The specter standing in front of him struck sheer terror in his heart. The likeness to his late wife was hauntingly precise in every detail, right down to the nasal timbre of her voice. Her golden hair flowed over the left shoulder of the sequined black bolero she wore with a strapless silk evening gown, the very same outfit that had adorned her graceful frame for her last concert on that fateful night. The hair on the right side of her head was matted with what appeared to be dried blood from a clearly visible gash.
After standing awestruck in the doorway for several long moments, Peter realized that this had to be some kind of tasteless prank and snarled, “That’s not funny! Who are you?”

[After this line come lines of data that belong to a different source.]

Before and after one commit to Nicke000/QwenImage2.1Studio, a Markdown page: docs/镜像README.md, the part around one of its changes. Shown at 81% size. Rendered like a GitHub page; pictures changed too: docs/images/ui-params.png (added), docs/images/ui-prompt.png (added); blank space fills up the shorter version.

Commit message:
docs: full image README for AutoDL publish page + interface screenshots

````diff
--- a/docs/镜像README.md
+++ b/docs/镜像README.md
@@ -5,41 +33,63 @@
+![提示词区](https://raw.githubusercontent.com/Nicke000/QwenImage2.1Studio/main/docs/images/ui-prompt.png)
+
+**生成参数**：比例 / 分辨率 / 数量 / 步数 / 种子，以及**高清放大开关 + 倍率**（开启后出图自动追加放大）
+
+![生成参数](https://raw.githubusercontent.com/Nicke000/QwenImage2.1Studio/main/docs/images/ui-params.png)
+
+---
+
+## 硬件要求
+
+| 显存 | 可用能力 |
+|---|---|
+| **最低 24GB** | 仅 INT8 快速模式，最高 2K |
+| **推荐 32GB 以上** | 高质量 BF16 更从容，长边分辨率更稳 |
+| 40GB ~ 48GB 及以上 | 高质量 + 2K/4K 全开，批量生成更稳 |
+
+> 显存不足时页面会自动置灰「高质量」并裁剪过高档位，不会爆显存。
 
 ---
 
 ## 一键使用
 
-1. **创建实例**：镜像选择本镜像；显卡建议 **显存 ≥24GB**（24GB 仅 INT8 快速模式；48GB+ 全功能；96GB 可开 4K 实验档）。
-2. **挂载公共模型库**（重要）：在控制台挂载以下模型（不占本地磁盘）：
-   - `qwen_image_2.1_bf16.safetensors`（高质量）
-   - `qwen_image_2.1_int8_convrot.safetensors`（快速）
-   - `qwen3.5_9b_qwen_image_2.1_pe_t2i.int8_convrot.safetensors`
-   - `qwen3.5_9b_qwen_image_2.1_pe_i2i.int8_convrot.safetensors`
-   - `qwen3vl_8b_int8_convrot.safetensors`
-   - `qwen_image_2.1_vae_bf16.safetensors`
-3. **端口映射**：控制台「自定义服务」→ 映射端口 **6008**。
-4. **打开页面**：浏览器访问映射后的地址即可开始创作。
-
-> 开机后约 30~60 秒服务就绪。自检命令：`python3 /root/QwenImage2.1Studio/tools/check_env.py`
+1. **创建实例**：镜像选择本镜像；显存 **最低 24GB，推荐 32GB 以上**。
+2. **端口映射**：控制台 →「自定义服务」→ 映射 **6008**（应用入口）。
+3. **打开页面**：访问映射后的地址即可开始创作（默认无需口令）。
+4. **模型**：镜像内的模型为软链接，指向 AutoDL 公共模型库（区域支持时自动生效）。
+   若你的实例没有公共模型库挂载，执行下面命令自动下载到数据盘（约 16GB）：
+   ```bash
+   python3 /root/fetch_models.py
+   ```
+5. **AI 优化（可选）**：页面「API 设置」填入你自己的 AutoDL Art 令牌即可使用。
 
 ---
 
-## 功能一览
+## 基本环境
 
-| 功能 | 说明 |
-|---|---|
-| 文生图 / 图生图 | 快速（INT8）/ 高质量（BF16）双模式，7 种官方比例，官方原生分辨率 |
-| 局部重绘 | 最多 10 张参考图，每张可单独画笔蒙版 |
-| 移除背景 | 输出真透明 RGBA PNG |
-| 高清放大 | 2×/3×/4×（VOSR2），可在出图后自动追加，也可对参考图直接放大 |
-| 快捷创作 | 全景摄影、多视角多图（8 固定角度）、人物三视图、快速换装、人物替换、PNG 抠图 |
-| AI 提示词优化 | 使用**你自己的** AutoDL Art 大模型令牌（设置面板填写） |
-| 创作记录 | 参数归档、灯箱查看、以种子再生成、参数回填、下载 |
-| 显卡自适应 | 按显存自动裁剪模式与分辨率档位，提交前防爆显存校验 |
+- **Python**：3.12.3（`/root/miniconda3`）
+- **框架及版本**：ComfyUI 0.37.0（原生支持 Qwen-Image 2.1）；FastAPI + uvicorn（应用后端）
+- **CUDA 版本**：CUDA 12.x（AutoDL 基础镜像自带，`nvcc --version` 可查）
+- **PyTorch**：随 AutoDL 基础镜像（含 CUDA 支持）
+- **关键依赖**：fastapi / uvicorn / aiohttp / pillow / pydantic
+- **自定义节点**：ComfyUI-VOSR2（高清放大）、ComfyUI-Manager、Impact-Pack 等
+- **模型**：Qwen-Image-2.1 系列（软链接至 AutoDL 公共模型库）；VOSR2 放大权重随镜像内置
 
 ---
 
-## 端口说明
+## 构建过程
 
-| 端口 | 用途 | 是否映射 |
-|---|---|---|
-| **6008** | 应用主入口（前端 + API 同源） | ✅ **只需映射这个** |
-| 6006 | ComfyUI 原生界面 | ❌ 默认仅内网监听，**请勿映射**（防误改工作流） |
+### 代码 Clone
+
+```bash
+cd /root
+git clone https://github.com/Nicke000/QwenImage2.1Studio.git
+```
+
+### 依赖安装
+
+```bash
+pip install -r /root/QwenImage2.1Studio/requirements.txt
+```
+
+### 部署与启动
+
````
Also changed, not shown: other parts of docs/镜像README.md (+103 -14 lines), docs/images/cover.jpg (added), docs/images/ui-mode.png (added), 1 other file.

“You know who I am, Peter. Your loving wife. They let us cross over once a year to visit loved ones. Where is Billy? I came to see him on his birthday.”
“Jolene took him out trick or treating.”
“Jolene! It didn’t take you long to hook up with that whoring hussy you called a secretary, did it?”
“She was there to help me through the dark times. Then one thing led to another.”
“Ha! I’ll bet she was there to help you get rid of me, too.”
“That’s exactly the kind of irrational suspicion that poisoned our marriage. You know I loved you!”
“Maybe once upon a time, but your love has a way of drifting. When will Billy be back?” The phantom whisked through the door past Peter and started to survey the palatial furnishings. “You have certainly been spending my money with your usual extravagance.”
“Just giving Billy a comfortable home.”
Peter sat back down and relit his pipe. “It’s getting late. Don’t you have to get back?”
“There’s no rush. I lulled the old boatman into a stupor with my magic flute. He won’t be coming around for some time.”
“Well, you can’t let Billy see you like that. What are you planning to do here?”
“Don’t worry. I’m just a shade with no substance. He won’t see me. I just took this form because I couldn’t resist seeing that look on your face when you opened the door.” The spirit casually drifted around to the ornate polished cherry cabinet against the wall behind Peter’s chair and said, “Now that I know Billy has such a fine home and my parents to care for him, I think I’ll just take you back with me. The marriage vows said, ‘’Til death do us part,’ but true love never dies, does it, Peter?”
Peter started to turn his head as he asked, “What the hell are you talking about?”
The shade pointed the revolver he kept in the cherry cabinet at his right temple and pulled the trigger. After placing the gun in his right hand, she dialed 911 so the police could intercept Billy before he had to endure the gruesome sight of his father lying in a pool of blood.
Author's note: 950 words of Crime/Supernatural fiction.